Problem requirements: Copy, from the material below, every line in which the word "desc" can be found.
***
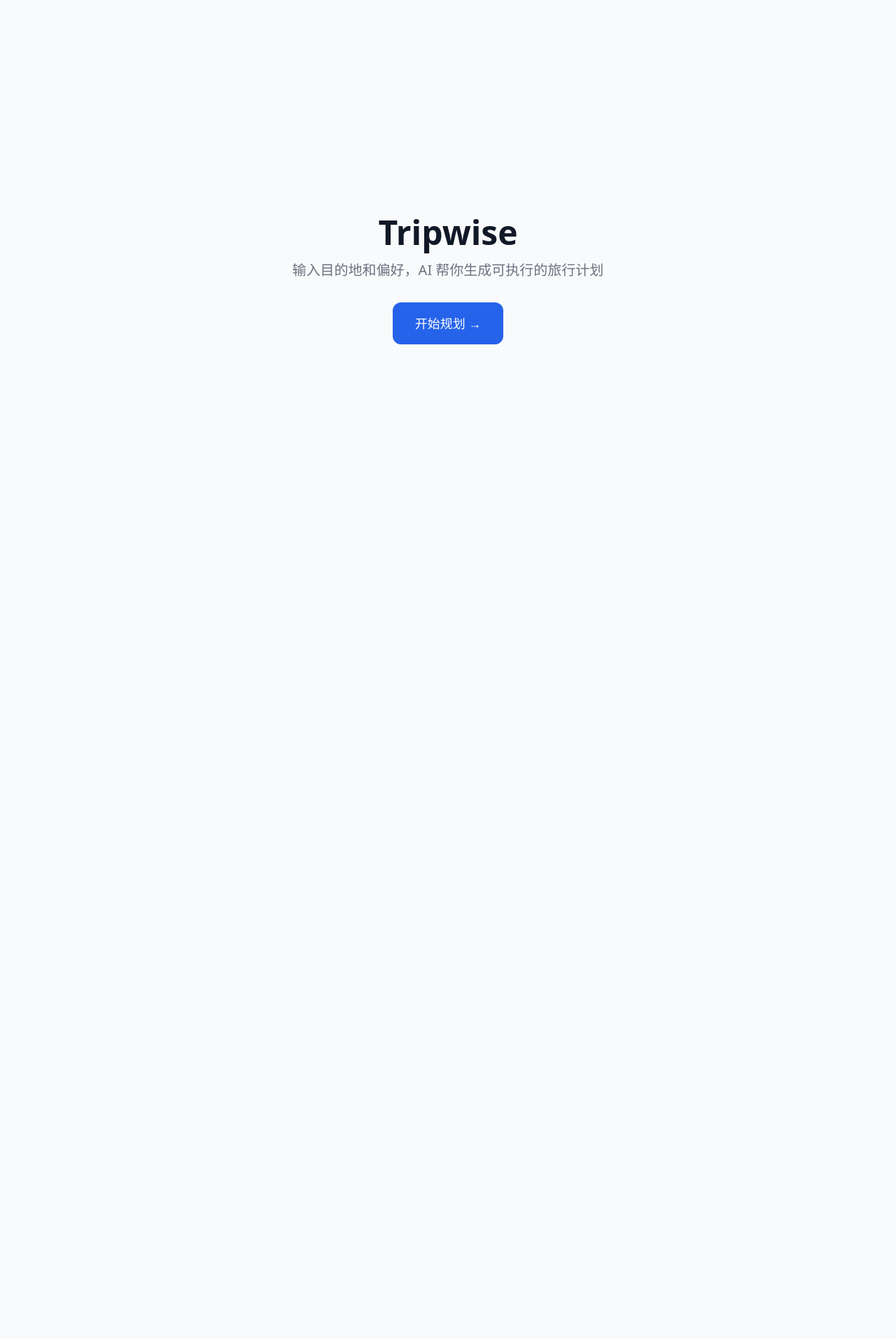
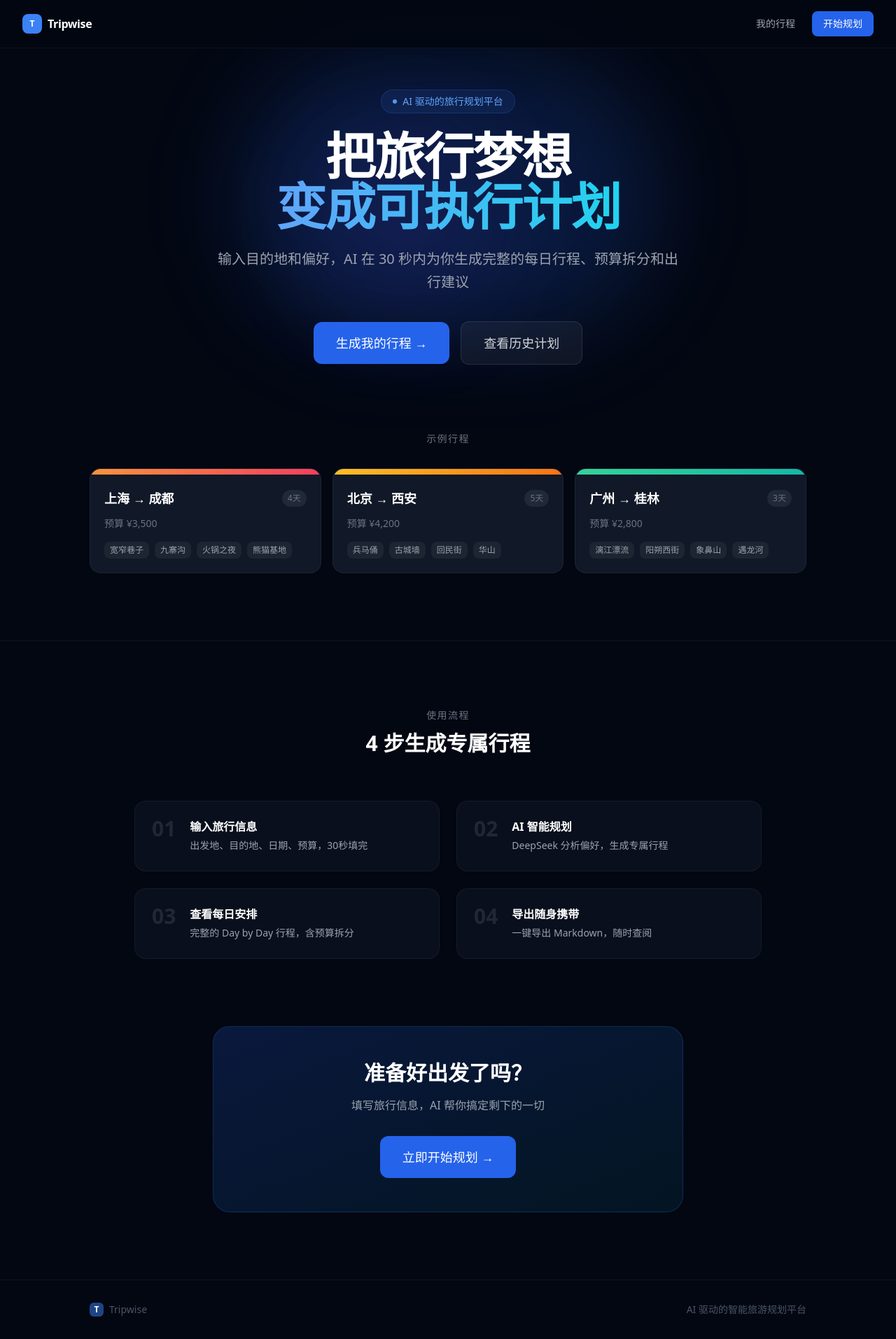
Before and after one commit to kai-ai-dev/tripwise, a Next.js app in the folder frontend/: page / in a window 1280 px wide. Shown: the whole page at 70% size. Before the commit the page ends 800 px from the top, so only its background shows below. Built offline with nearby package versions, Linux system fonts and the light colour scheme.

Commit message:
Update page.tsx

```diff
--- a/frontend/app/page.tsx
+++ b/frontend/app/page.tsx
@@ -1,12 +1,158 @@
 import Link from 'next/link'
+
+const demoTrips = [
+  {
+    from: '上海', to: '成都', days: 4, budget: 3500,
+    highlights: ['宽窄巷子', '九寨沟', '火锅之夜', '熊猫基地'],
+    color: 'from-orange-400 to-rose-500',
+  },
+  {
+    from: '北京', to: '西安', days: 5, budget: 4200,
+    highlights: ['兵马俑', '古城墙', '回民街', '华山'],
+    color: 'from-amber-400 to-orange-500',
+  },
+  {
+    from: '广州', to: '桂林', days: 3, budget: 2800,
+    highlights: ['漓江漂流', '阳朔西街', '象鼻山', '遇龙河'],
+    color: 'from-emerald-400 to-teal-500',
+  },
+]
+
+const steps = [
+  { num: '01', title: '输入旅行信息', desc: '出发地、目的地、日期、预算，30秒填完' },
+  { num: '02', title: 'AI 智能规划', desc: 'DeepSeek 分析偏好，生成专属行程' },
+  { num: '03', title: '查看每日安排', desc: '完整的 Day by Day 行程，含预算拆分' },
+  { num: '04', title: '导出随身携带', desc: '一键导出 Markdown，随时查阅' },
+]
+
 export default function Home() {
   return (
-    <main className="min-h-screen flex flex-col items-center justify-center px-4">
-      <div className="text-center max-w-2xl">
-        <h1 className="text-5xl font-bold text-gray-900 mb-4">Tripwise</h1>
-        <p className="text-xl text-gray-500 mb-8">输入目的地和偏好，AI 帮你生成可执行的旅行计划</p>
-        <Link href="/planner" className="inline-block bg-blue-600 text-white px-8 py-4 rounded-xl text-lg font-medium hover:bg-blue-700 transition-colors">开始规划 →</Link>
-      </div>
+    <main className="min-h-screen bg-gray-950 text-white overflow-hidden">
+      {/* Nav */}
+      <nav className="fixed top-0 left-0 right-0 z-50 flex items-center justify-between px-8 py-4 bg-gray-950/80 backdrop-blur-md border-b border-white/5">
+        <div className="flex items-center gap-2">
+          <div className="w-7 h-7 rounded-lg bg-blue-500 flex items-center justify-center text-xs font-bold">T</div>
+          <span className="font-semibold text-white tracking-tight">Tripwise</span>
+        </div>
+        <div className="flex items-center gap-6">
+          <Link href="/history" className="text-sm text-gray-400 hover:text-white transition-colors">我的行程</Link>
+          <Link href="/planner" className="text-sm bg-blue-600 hover:bg-blue-500 text-white px-4 py-2 rounded-lg transition-colors">
+            开始规划
+          </Link>
+        </div>
+      </nav>
+
+      {/* Hero */}
+      <section className="relative pt-32 pb-24 px-6 text-center">
+        {/* Background glow */}
+        <div className="absolute inset-0 overflow-hidden pointer-events-none">
+          <div className="absolute top-20 left-1/2 -translate-x-1/2 w-[600px] h-[400px] bg-blue-600/20 rounded-full blur-3xl" />
+          <div className="absolute top-40 left-1/3 w-[300px] h-[300px] bg-indigo-600/10 rounded-full blur-3xl" />
+        </div>
+
+        <div className="relative max-w-4xl mx-auto">
+          <div className="inline-flex items-center gap-2 bg-blue-500/10 border border-blue-500/20 rounded-full px-4 py-1.5 text-sm text-blue-400 mb-6">
+            <span className="w-1.5 h-1.5 bg-blue-400 rounded-full animate-pulse" />
+            AI 驱动的旅行规划平台
+          </div>
+
+          <h1 className="text-5xl md:text-7xl font-bold tracking-tight mb-6 leading-tight">
+            把旅行梦想<br />
+            <span className="text-transparent bg-clip-text bg-gradient-to-r from-blue-400 to-cyan-400">
+              变成可执行计划
+            </span>
+          </h1>
+
+          <p className="text-xl text-gray-400 mb-10 max-w-2xl mx-auto leading-relaxed">
+            输入目的地和偏好，AI 在 30 秒内为你生成完整的每日行程、预算拆分和出行建议
+          </p>
+
+          <div className="flex flex-col sm:flex-row items-center justify-center gap-4">
+            <Link
+              href="/planner"
+              className="w-full sm:w-auto inline-flex items-center justify-center gap-2 bg-blue-600 hover:bg-blue-500 text-white px-8 py-4 rounded-xl text-lg font-medium transition-all hover:scale-105 hover:shadow-lg hover:shadow-blue-500/25"
+            >
+              生成我的行程 →
+            </Link>
+            <Link
+              href="/history"
+              className="w-full sm:w-auto inline-flex items-center justify-center gap-2 bg-white/5 hover:bg-white/10 border border-white/10 text-gray-300 px-8 py-4 rounded-xl text-lg font-medium transition-colors"
+            >
+              查看历史计划
+            </Link>
+          </div>
+        </div>
+      </section>
+
+      {/* Demo trips */}
+      <section className="px-6 pb-24">
+        <div className="max-w-5xl mx-auto">
+          <p className="text-center text-sm text-gray-500 mb-8 uppercase tracking-widest">示例行程</p>
+          <div className="grid md:grid-cols-3 gap-4">
+            {demoTrips.map((trip, i) => (
+              <div key={i} className="group relative bg-gray-900 border border-white/5 rounded-2xl overflow-hidden hover:border-white/10 transition-all hover:-translate-y-1">
+                <div className={`h-2 bg-gradient-to-r ${trip.color}`} />
+                <div className="p-5">
+                  <div className="flex items-center justify-between mb-3">
+                    <div className="text-lg font-semibold">{trip.from} → {trip.to}</div>
+                    <div className="text-xs text-gray-500 bg-gray-800 px-2 py-1 rounded-full">{trip.days}天</div>
+                  </div>
+                  <div className="text-sm text-gray-500 mb-4">预算 ¥{trip.budget.toLocaleString()}</div>
+                  <div className="flex flex-wrap gap-2">
+                    {trip.highlights.map((h, j) => (
+                      <span key={j} className="text-xs bg-white/5 text-gray-400 px-2 py-1 rounded-lg">{h}</span>
+                    ))}
+                  </div>
+                </div>
+              </div>
+            ))}
+          </div>
+        </div>
+      </section>
+
+      {/* How it works */}
+      <section className="px-6 pb-24 border-t border-white/5">
+        <div className="max-w-4xl mx-auto pt-24">
+          <p className="text-center text-sm text-gray-500 mb-3 uppercase tracking-widest">使用流程</p>
+          <h2 className="text-3xl font-bold text-center mb-16">4 步生成专属行程</h2>
+          <div className="grid md:grid-cols-2 gap-6">
+            {steps.map((step, i) => (
+              <div key={i} className="flex gap-5 bg-gray-900/50 border border-white/5 rounded-2xl p-6">
+                <div className="text-3xl font-bold text-white/10 shrink-0 leading-none">{step.num}</div>
+                <div>
+                  <div className="font-semibold text-white mb-1">{step.title}</div>
+                  <div className="text-sm text-gray-400 leading-relaxed">{step.desc}</div>
+                </div>
+              </div>
+            ))}
+          </div>
+        </div>
+      </section>
+
+      {/* CTA */}
+      <section className="px-6 pb-24">
+        <div className="max-w-2xl mx-auto text-center bg-gradient-to-br from-blue-600/20 to-cyan-600/10 border border-blue-500/20 rounded-3xl p-12">
+          <h2 className="text-3xl font-bold mb-4">准备好出发了吗？</h2>
+          <p className="text-gray-400 mb-8">填写旅行信息，AI 帮你搞定剩下的一切</p>
+          <Link
+            href="/planner"
+            className="inline-flex items-center gap-2 bg-blue-600 hover:bg-blue-500 text-white px-8 py-4 rounded-xl text-lg font-medium transition-all hover:scale-105"
+          >
+            立即开始规划 →
+          </Link>
+        </div>
+      </section>
+
+      {/* Footer */}
+      <footer className="border-t border-white/5 px-6 py-8">
+        <div className="max-w-5xl mx-auto flex items-center justify-between text-sm text-gray-600">
+          <div className="flex items-center gap-2">
+            <div className="w-5 h-5 rounded-md bg-blue-500/50 flex items-center justify-center text-xs font-bold text-white">T</div>
+            <span>Tripwise</span>
+          </div>
+          <span>AI 驱动的智能旅游规划平台</span>
+        </div>
+      </footer>
     </main>
   )
 }
```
***
Task response:
+  { num: '01', title: '输入旅行信息', desc: '出发地、目的地、日期、预算，30秒填完' },
+  { num: '02', title: 'AI 智能规划', desc: 'DeepSeek 分析偏好，生成专属行程' },
+  { num: '03', title: '查看每日安排', desc: '完整的 Day by Day 行程，含预算拆分' },
+  { num: '04', title: '导出随身携带', desc: '一键导出 Markdown，随时查阅' },
+                  <div className="text-sm text-gray-400 leading-relaxed">{step.desc}</div>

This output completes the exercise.